Crime scene photographs would reveal a scene carefully set, a shallow grave marked subtly with a clear plastic box containing a desiccated prom corsage.  For the entirety of the summer months, the girl lay straight and supine, wearing a lavish formal dress, hands placed over her heart.

The autopsy would reveal slight ligature marks and a skull fracture consistent with blunt force trauma, which probably killed her instantly.  DNA evidence would prove her to be a missing nineteen year old woman from two towns to the west, and fingerprint evidence lifted from the body would link her to a man of twenty one years who was already "in the system".

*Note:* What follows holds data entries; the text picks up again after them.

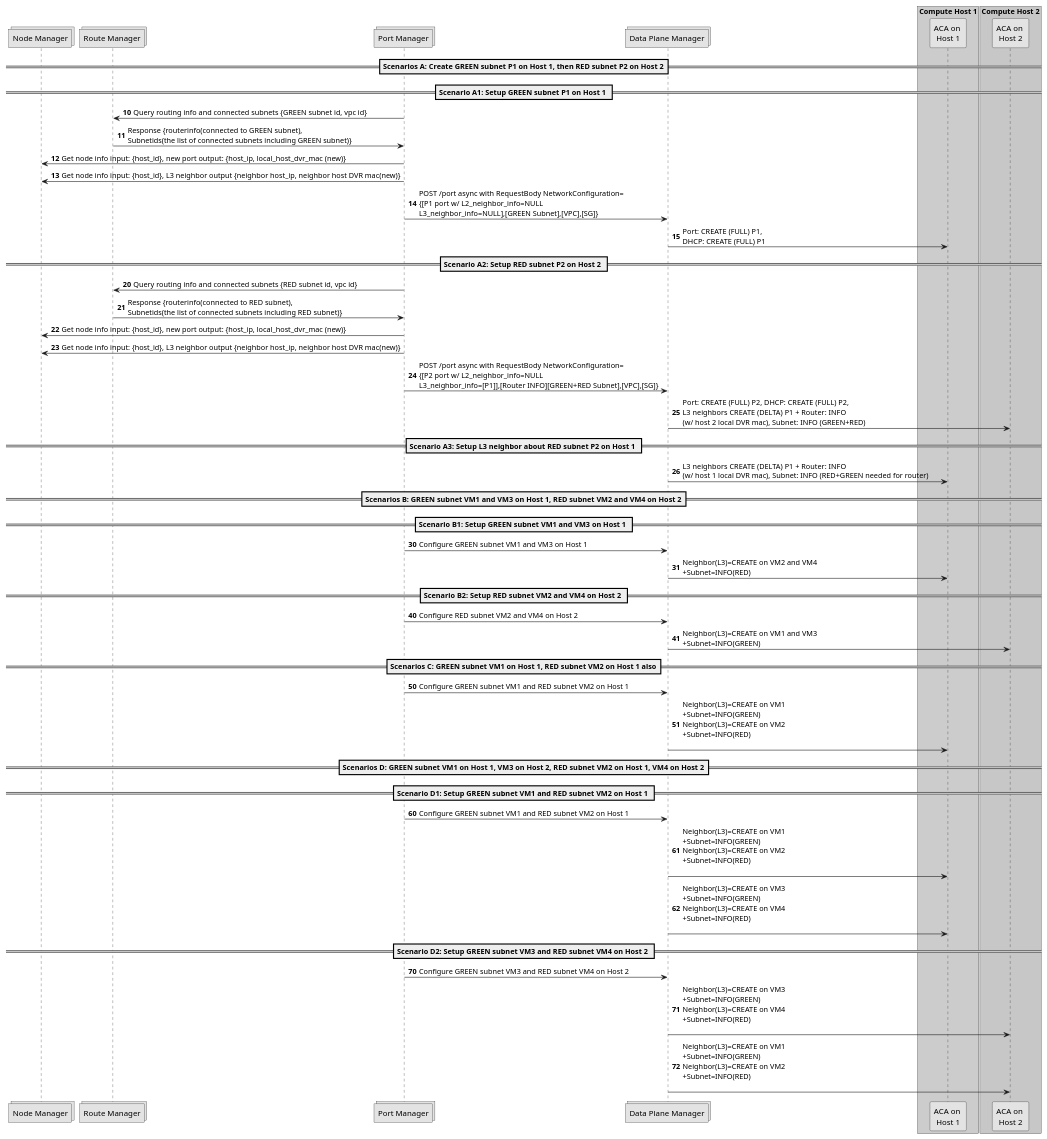
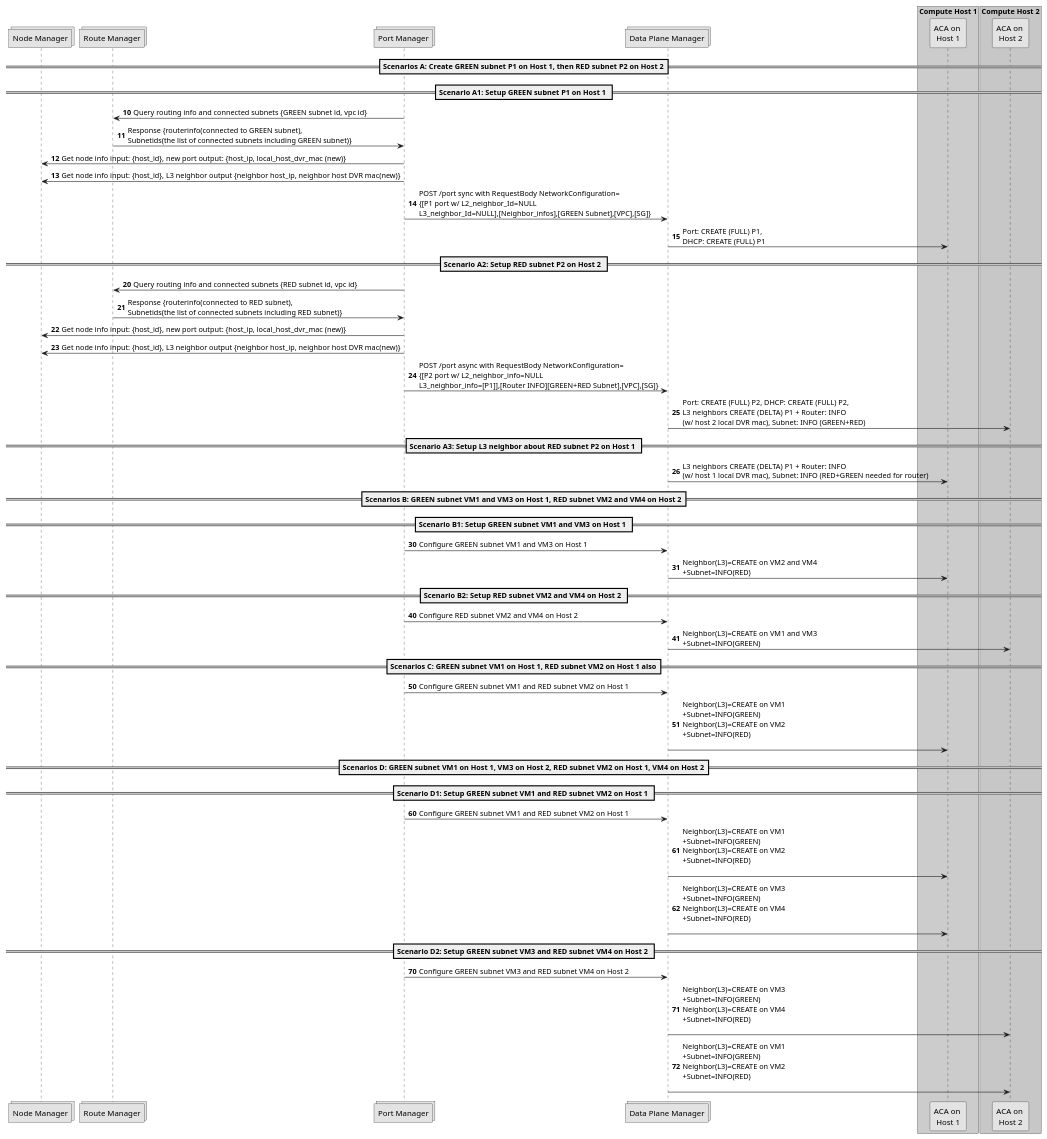
Before and after one commit to futurewei-cloud/alcor: the diagram in docs/modules/ROOT/workflows/router_e2e_workflow.puml, drawn with PlantUML.

Commit message:
add pm->dpm data exchange format

```diff
--- a/docs/modules/ROOT/workflows/router_e2e_workflow.puml
+++ b/docs/modules/ROOT/workflows/router_e2e_workflow.puml
@@ -15,78 +15,78 @@
 @startuml
 
 skinparam monochrome true
 
 collections "Node Manager"
 collections "Route Manager"
 collections "Port Manager"
 collections "Data Plane Manager"
 
 box "Compute Host 1" #LightBlue
 participant "ACA on \nHost 1"
 end box
 
 box "Compute Host 2" #LightGreen
 participant "ACA on \nHost 2"
 end box
 
 ==Scenarios A: Create GREEN subnet P1 on Host 1, then RED subnet P2 on Host 2==
 
 ==Scenario A1: Setup GREEN subnet P1 on Host 1 ==
 autonumber 10
 "Port Manager" -> "Route Manager": Query routing info and connected subnets {GREEN subnet id, vpc id}
 "Route Manager" -> "Port Manager": Response {routerinfo(connected to GREEN subnet),\nSubnetids(the list of connected subnets including GREEN subnet)}
 "Port Manager" -> "Node Manager": Get node info input: {host_id}, new port output: {host_ip, local_host_dvr_mac (new)}
 "Port Manager" -> "Node Manager": Get node info input: {host_id}, L3 neighbor output {neighbor host_ip, neighbor host DVR mac(new)}
-"Port Manager" -> "Data Plane Manager": POST /port async with RequestBody NetworkConfiguration=\n{[P1 port w/ L2_neighbor_info=NULL \nL3_neighbor_info=NULL],[GREEN Subnet],[VPC],[SG]}
+"Port Manager" -> "Data Plane Manager": POST /port sync with RequestBody NetworkConfiguration=\n{[P1 port w/ L2_neighbor_Id=NULL \nL3_neighbor_Id=NULL],[Neighbor_infos],[GREEN Subnet],[VPC],[SG]}
 "Data Plane Manager" -> "ACA on \nHost 1": Port: CREATE (FULL) P1, \nDHCP: CREATE (FULL) P1
 
 ==Scenario A2: Setup RED subnet P2 on Host 2 ==
 autonumber 20
 "Port Manager" -> "Route Manager": Query routing info and connected subnets {RED subnet id, vpc id}
 "Route Manager" -> "Port Manager": Response {routerinfo(connected to RED subnet),\nSubnetids(the list of connected subnets including RED subnet)}
 "Port Manager" -> "Node Manager": Get node info input: {host_id}, new port output: {host_ip, local_host_dvr_mac (new)}
 "Port Manager" -> "Node Manager": Get node info input: {host_id}, L3 neighbor output {neighbor host_ip, neighbor host DVR mac(new)}
 "Port Manager" -> "Data Plane Manager": POST /port async with RequestBody NetworkConfiguration=\n{[P2 port w/ L2_neighbor_info=NULL \nL3_neighbor_info=[P1]],[Router INFO][GREEN+RED Subnet],[VPC],[SG]}
 "Data Plane Manager" -> "ACA on \nHost 2": Port: CREATE (FULL) P2, DHCP: CREATE (FULL) P2, \nL3 neighbors CREATE (DELTA) P1 + Router: INFO \n(w/ host 2 local DVR mac), Subnet: INFO (GREEN+RED)
 
 ==Scenario A3: Setup L3 neighbor about RED subnet P2 on Host 1 ==
 "Data Plane Manager" -> "ACA on \nHost 1": L3 neighbors CREATE (DELTA) P1 + Router: INFO \n(w/ host 1 local DVR mac), Subnet: INFO (RED+GREEN needed for router)
 
 
 ==Scenarios B: GREEN subnet VM1 and VM3 on Host 1, RED subnet VM2 and VM4 on Host 2==
 
 ==Scenario B1: Setup GREEN subnet VM1 and VM3 on Host 1 ==
 autonumber 30
 "Port Manager" -> "Data Plane Manager": Configure GREEN subnet VM1 and VM3 on Host 1
 "Data Plane Manager" -> "ACA on \nHost 1": Neighbor(L3)=CREATE on VM2 and VM4\n+Subnet=INFO(RED)
 
 ==Scenario B2: Setup RED subnet VM2 and VM4 on Host 2 ==
 autonumber 40
 "Port Manager" -> "Data Plane Manager": Configure RED subnet VM2 and VM4 on Host 2
 "Data Plane Manager" -> "ACA on \nHost 2": Neighbor(L3)=CREATE on VM1 and VM3\n+Subnet=INFO(GREEN)
 
 
 ==Scenarios C: GREEN subnet VM1 on Host 1, RED subnet VM2 on Host 1 also==
 
 autonumber 50
 "Port Manager" -> "Data Plane Manager": Configure GREEN subnet VM1 and RED subnet VM2 on Host 1
 "Data Plane Manager" -> "ACA on \nHost 1": Neighbor(L3)=CREATE on VM1\n+Subnet=INFO(GREEN)\nNeighbor(L3)=CREATE on VM2\n+Subnet=INFO(RED)\n
 
 
 ==Scenarios D: GREEN subnet VM1 on Host 1, VM3 on Host 2, RED subnet VM2 on Host 1, VM4 on Host 2==
 
 ==Scenario D1: Setup GREEN subnet VM1 and RED subnet VM2 on Host 1 ==
 autonumber 60
 "Port Manager" -> "Data Plane Manager": Configure GREEN subnet VM1 and RED subnet VM2 on Host 1
 "Data Plane Manager" -> "ACA on \nHost 1": Neighbor(L3)=CREATE on VM1\n+Subnet=INFO(GREEN)\nNeighbor(L3)=CREATE on VM2\n+Subnet=INFO(RED)\n
 "Data Plane Manager" -> "ACA on \nHost 1": Neighbor(L3)=CREATE on VM3\n+Subnet=INFO(GREEN)\nNeighbor(L3)=CREATE on VM4\n+Subnet=INFO(RED)\n
 
 ==Scenario D2: Setup GREEN subnet VM3 and RED subnet VM4 on Host 2 ==
 autonumber 70
 "Port Manager" -> "Data Plane Manager": Configure GREEN subnet VM3 and RED subnet VM4 on Host 2
 "Data Plane Manager" -> "ACA on \nHost 2": Neighbor(L3)=CREATE on VM3\n+Subnet=INFO(GREEN)\nNeighbor(L3)=CREATE on VM4\n+Subnet=INFO(RED)\n
 "Data Plane Manager" -> "ACA on \nHost 2": Neighbor(L3)=CREATE on VM1\n+Subnet=INFO(GREEN)\nNeighbor(L3)=CREATE on VM2\n+Subnet=INFO(RED)\n
 
 
 
 @enduml
```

What protocol and police work would not reveal, though, was the tapestry of tragic events that led her there.  The signed confession would not state that she was the altar at which he worshipped, and that her faintest smile quieted the most cruel and cacophonous voices in his head.  No trial proceeding would paint the picture of him sobbing like a helpless child and cradling her lifeless body when she fell and hit her head on the bathtub, declaring to himself that his life was over, too.  

She wanted to go to Arizona State to play softball and study biology, but he knew that they shared something profound.  He saw in his own misguided mind that they had great potential, and he just had to find a way to make her see it.  

Where there is that great potential, there is possibility for great things, but the fulcrum under the balance which directs that great weight can be strikingly imprecise.  The breeze continued to blow the branches of that old oak and the birds continued their songs, forces unmoved by those purest intentions and those darkest parts of that very nature that they realized.


Sia Marion said...

Very good. I liked the energy of this and the factual, direct narrative. I think you really captured the essence of the sentence.

Anonymous said...

That was so sad, really well done.

Anonymous said...

I loved this one! I suck at reviews and commenting, but I really liked the feels of this little story.

Laurie Jameson said...

Thank you Kevin. You done me proud.


Alice E. Keyes said...

Kevin, Thank you for the thoughtful comment on my Flash Fiction-The 234th Time.

I like the sentence you picked and I enjoyed how you used the imagery to develop your story. The use of trees or nature to impart meaning to human tragedy works well in your story.